  • Yadira M. Soto-Feliciano, PhD, (with sponsor C. David Allis, PhD) from Rockefeller University in New York, will combine genetic, genomic, and mouse modeling approaches to identify factors that regulate the function of Menin in MLL-r and non-MLL-r leukemia.
  • Kathryn R. Taylor, PhD, (with sponsor Michelle L. Monje, MD, PhD) from Stanford University in California, will test the effect of activity-dependent secreted proteins on tumor cell invasion in human cancer cells and animal models.

The award provides funding to basic scientists and clinicians who conduct research with the potential to significantly impact the prevention, diagnosis, or treatment of one or more types of pediatric cancers. Each recipient will receive $231,000 over four years.

Source: Damon Runyon Cancer Research Foundation press release, July 26, 2017.

NIH Awards $18.9 Million for Genome Sequencing

The National Institutes of Health (NIH) awarded $18.9 million to support the research and development of methods to accelerate the use of genome sequencing in clinical practice and to improve the discovery and interpretation of genomic variants.
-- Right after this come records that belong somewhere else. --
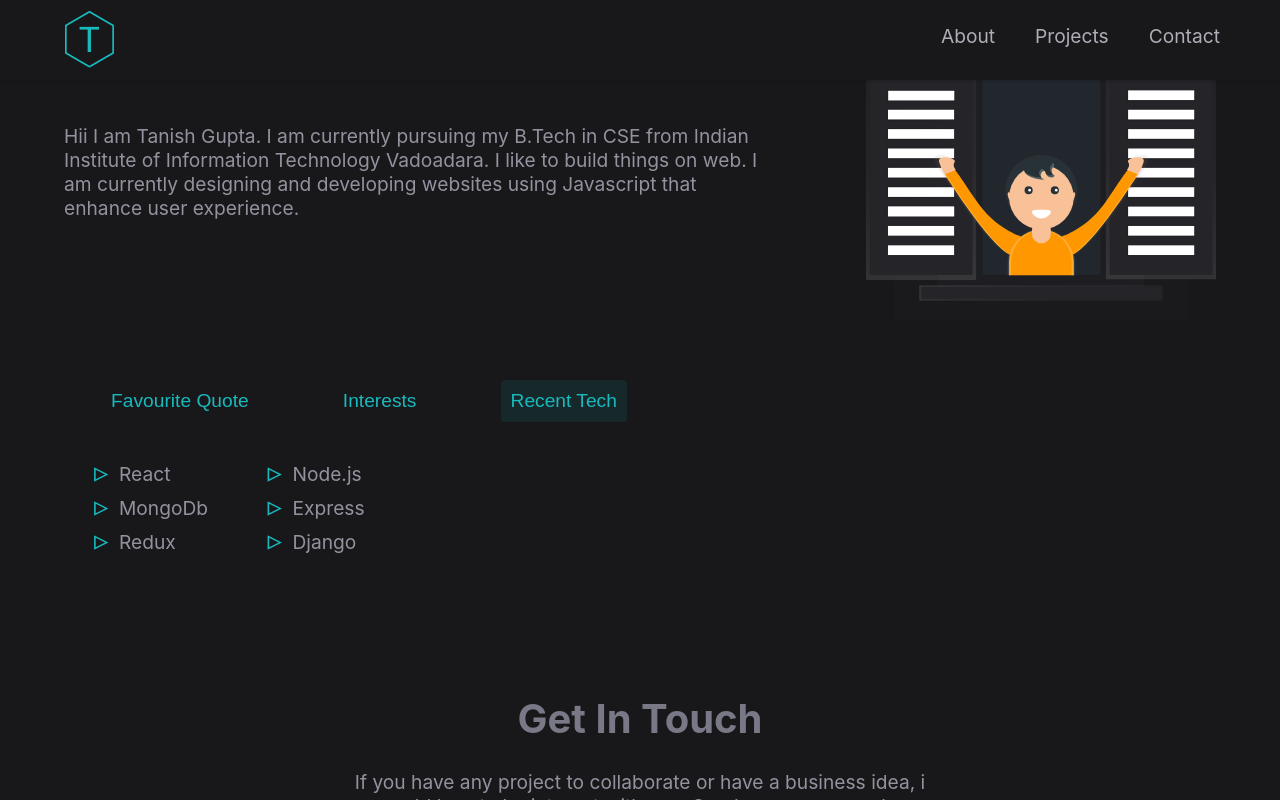
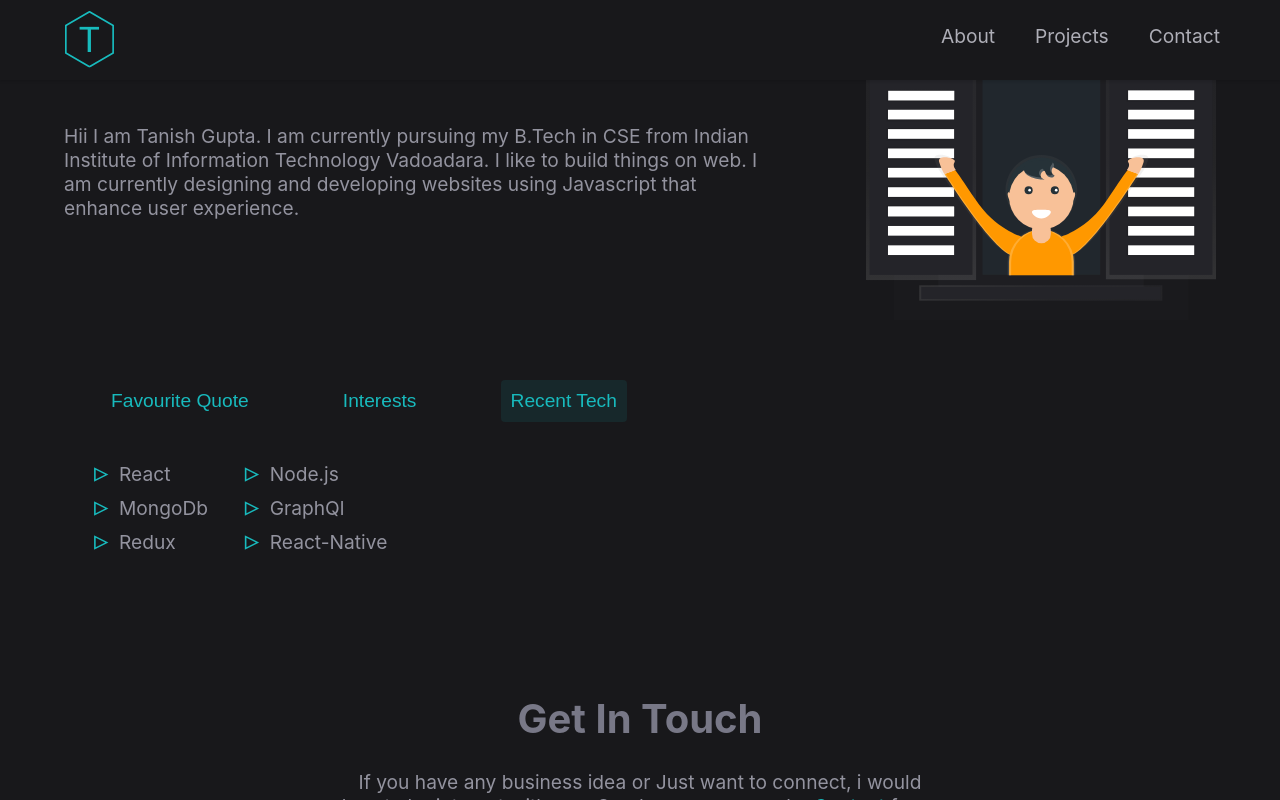
Before and after one commit to tanishgupta-git/myportfolio, a React (Create React App) app: page / in a window 1280 px wide. Both pictures are taken after a click on the button "Recent Tech". Shown: the part 3601-4401 px from the top of the page. Built offline with nearby package versions, Linux system fonts and the light colour scheme.

Commit message:
updated about and tech stack

```diff
--- a/src/components/about/about.jsx
+++ b/src/components/about/about.jsx
@@ -47,9 +47,9 @@ const About = () => {
                <li className='about__subSectionitem'>React</li>
                <li className='about__subSectionitem'>Node.js</li>
                <li className='about__subSectionitem'>MongoDb</li>
-               <li className='about__subSectionitem'>Express</li>
+               <li className='about__subSectionitem'>GraphQl</li>
                <li className='about__subSectionitem'>Redux</li>
-               <li className='about__subSectionitem'>Django</li>
+               <li className='about__subSectionitem'>React-Native</li>
             </ul>
          </div>
         )
@@ -60,8 +60,7 @@ const About = () => {
       </Fade>
      <Fade bottom><div className="about__message">
      <h1 className="about__messageHead">Get In Touch</h1>
-     <p className='about__text--light'>If you have any project to collaborate or have a business idea,
-     i would love to be interect with you. Send me a message by <a href="#contact" className='about__contact'>Contact</a> form.</p>
+     <p className='about__text--light'>If you have any business idea or Just want to connect, i would love to be interect with you. Send me a message by <a href="#contact" className='about__contact'>Contact</a> form.</p>
      </div>
      </Fade>
     </div>
```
The research is funded as part of the Clinical Sequencing Evidence-Generating Research Consortium, which builds on the Clinical Sequencing Exploratory Research (CSER) Consortium, funded by the National Human Genome Research Institute and NCI.

Recipients of the awards, who work at the six designated clinical sites of this consortium, are:

  • Jonathan Berg, MD, PhD, University of North Carolina at Chapel Hill
  • Gregory Cooper, PhD, HudsonAlpha Institute for Biotechnology, Huntsville, Alabama
  • Katrina Goddard, PhD, Kaiser Permanente Center for Health Research, Portland, Oregon
  • Eimear Kenny, PhD, Icahn School of Medicine at Mount Sinai, New York, New York
  • Pui-Yan Kwok, MD, PhD, UC San Francisco
  • Sharon Plon, MD, PhD, Baylor College of Medicine, Houston, Texas

Gail Jarvik, MD, PhD, from the University of Washington, Seattle, also received an award that will support her work at the CSER2 coordinating center, which provides organizational and logistical support to stimulate synergies among the six individual projects.

The researchers will continue efforts to generate evidence for the usefulness of genome sequencing in clinical care, with a focus on underserved individuals.

“Engaging patient populations that are traditionally underrepresented in genomic research, coupled with the inclusion of broader types of health-care settings, will enrich the data that result from CSER2,” said Regina Smith James, MD, director of clinical and health services research at the National Institute on Minority Health and Health Disparities. ●

Source: National Institutes of Health press release, August 8, 2017.